— Material provided —
=== Begin Enclosure ===

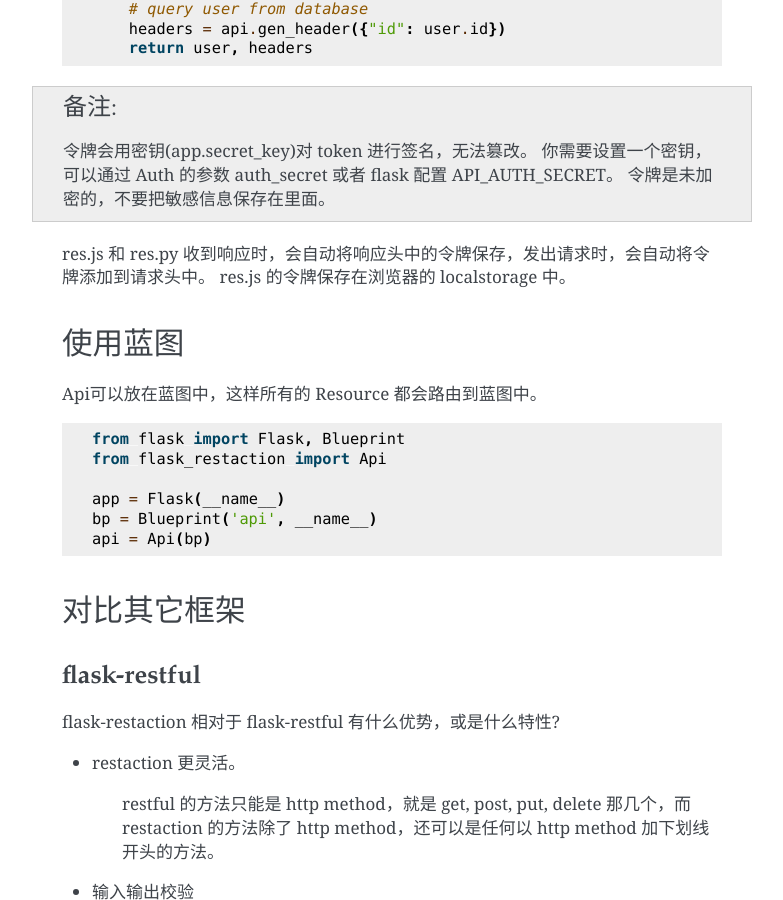
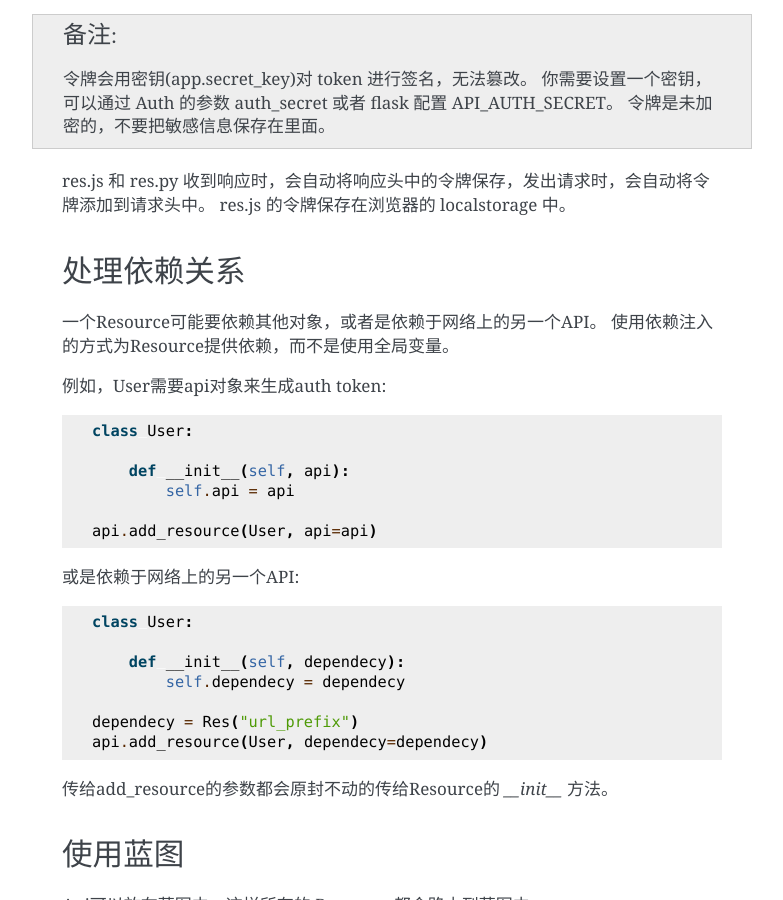
Before and after one commit to guyskk/flask-restaction, a Sphinx documentation site: the page built from docs/source/quickstart.rst, in a window 1280 px wide and 900 px high, scrolled down 4680 px. Shown: the whole window, without its empty margins (358-1141 px from the left). Built offline with Sphinx 7.4.7, drawn with Linux system fonts in a browser that asks for light colours; some of the changed text lies outside the part shown.

```diff
--- a/docs/source/quickstart.rst
+++ b/docs/source/quickstart.rst
@@ -186,7 +186,7 @@ flask_restaction 使用 *json web token* 作为身份验证工具。
 metafile是一个描述API信息的文件，通常放在应用的根目录下，文件名 meta.json。
 在Api初始化的时候通过 Api(metafile="meta.json") 加载。
 
-在 metafile 中设定角色和权限：
+在 metafile 中设定角色和权限::
 
     {
         "$roles": {
@@ -195,6 +195,7 @@ metafile是一个描述API信息的文件，通常放在应用的根目录下，
             }
         }
     }
+
 
 请求到来时，根据 Role, Resource, Action 可以快速确定是否许可此次请求
 (通过判断 Action 是否在 ``meta["$roles"][Resource]`` 中)。 如果不许可此次请求，返回 403 状态码。
@@ -238,6 +239,35 @@ metafile是一个描述API信息的文件，通常放在应用的根目录下，
 
 res.js 和 res.py 收到响应时，会自动将响应头中的令牌保存，发出请求时，会自动将令牌添加到请求头中。
 res.js 的令牌保存在浏览器的 localstorage 中。
+
+
+处理依赖关系
+-----------------------------
+
+一个Resource可能要依赖其他对象，或者是依赖于网络上的另一个API。
+使用依赖注入的方式为Resource提供依赖，而不是使用全局变量。
+
+例如，User需要api对象来生成auth token::
+
+    class User:
+
+        def __init__(self, api):
+            self.api = api
+
+    api.add_resource(User, api=api)
+
+
+或是依赖于网络上的另一个API::
+
+    class User:
+
+        def __init__(self, dependecy):
+            self.dependecy = dependecy
+
+    dependecy = Res("url_prefix")
+    api.add_resource(User, dependecy=dependecy)
+
+传给add_resource的参数都会原封不动的传给Resource的 `__init__` 方法。
 
 
 使用蓝图
```
Also changed, not shown: 3 other files.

=== End Enclosure ===

— Directions —
Set each line of the records down again exactly as it reads. Omit the pictures.

— Answer box —
Before and after one commit to guyskk/flask-restaction, a Sphinx documentation site: the page built from docs/source/quickstart.rst, in a window 1280 px wide and 900 px high, scrolled down 4680 px. Shown: the whole window, without its empty margins (358-1141 px from the left). Built offline with Sphinx 7.4.7, drawn with Linux system fonts in a browser that asks for light colours; some of the changed text lies outside the part shown.

```diff
--- a/docs/source/quickstart.rst
+++ b/docs/source/quickstart.rst
@@ -186,7 +186,7 @@ flask_restaction 使用 *json web token* 作为身份验证工具。
 metafile是一个描述API信息的文件，通常放在应用的根目录下，文件名 meta.json。
 在Api初始化的时候通过 Api(metafile="meta.json") 加载。
 
-在 metafile 中设定角色和权限：
+在 metafile 中设定角色和权限::
 
     {
         "$roles": {
@@ -195,6 +195,7 @@ metafile是一个描述API信息的文件，通常放在应用的根目录下，
             }
         }
     }
+
 
 请求到来时，根据 Role, Resource, Action 可以快速确定是否许可此次请求
 (通过判断 Action 是否在 ``meta["$roles"][Resource]`` 中)。 如果不许可此次请求，返回 403 状态码。
@@ -238,6 +239,35 @@ metafile是一个描述API信息的文件，通常放在应用的根目录下，
 
 res.js 和 res.py 收到响应时，会自动将响应头中的令牌保存，发出请求时，会自动将令牌添加到请求头中。
 res.js 的令牌保存在浏览器的 localstorage 中。
+
+
+处理依赖关系
+-----------------------------
+
+一个Resource可能要依赖其他对象，或者是依赖于网络上的另一个API。
+使用依赖注入的方式为Resource提供依赖，而不是使用全局变量。
+
+例如，User需要api对象来生成auth token::
+
+    class User:
+
+        def __init__(self, api):
+            self.api = api
+
+    api.add_resource(User, api=api)
+
+
+或是依赖于网络上的另一个API::
+
+    class User:
+
+        def __init__(self, dependecy):
+            self.dependecy = dependecy
+
+    dependecy = Res("url_prefix")
+    api.add_resource(User, dependecy=dependecy)
+
+传给add_resource的参数都会原封不动的传给Resource的 `__init__` 方法。
 
 
 使用蓝图
```
Also changed, not shown: 3 other files.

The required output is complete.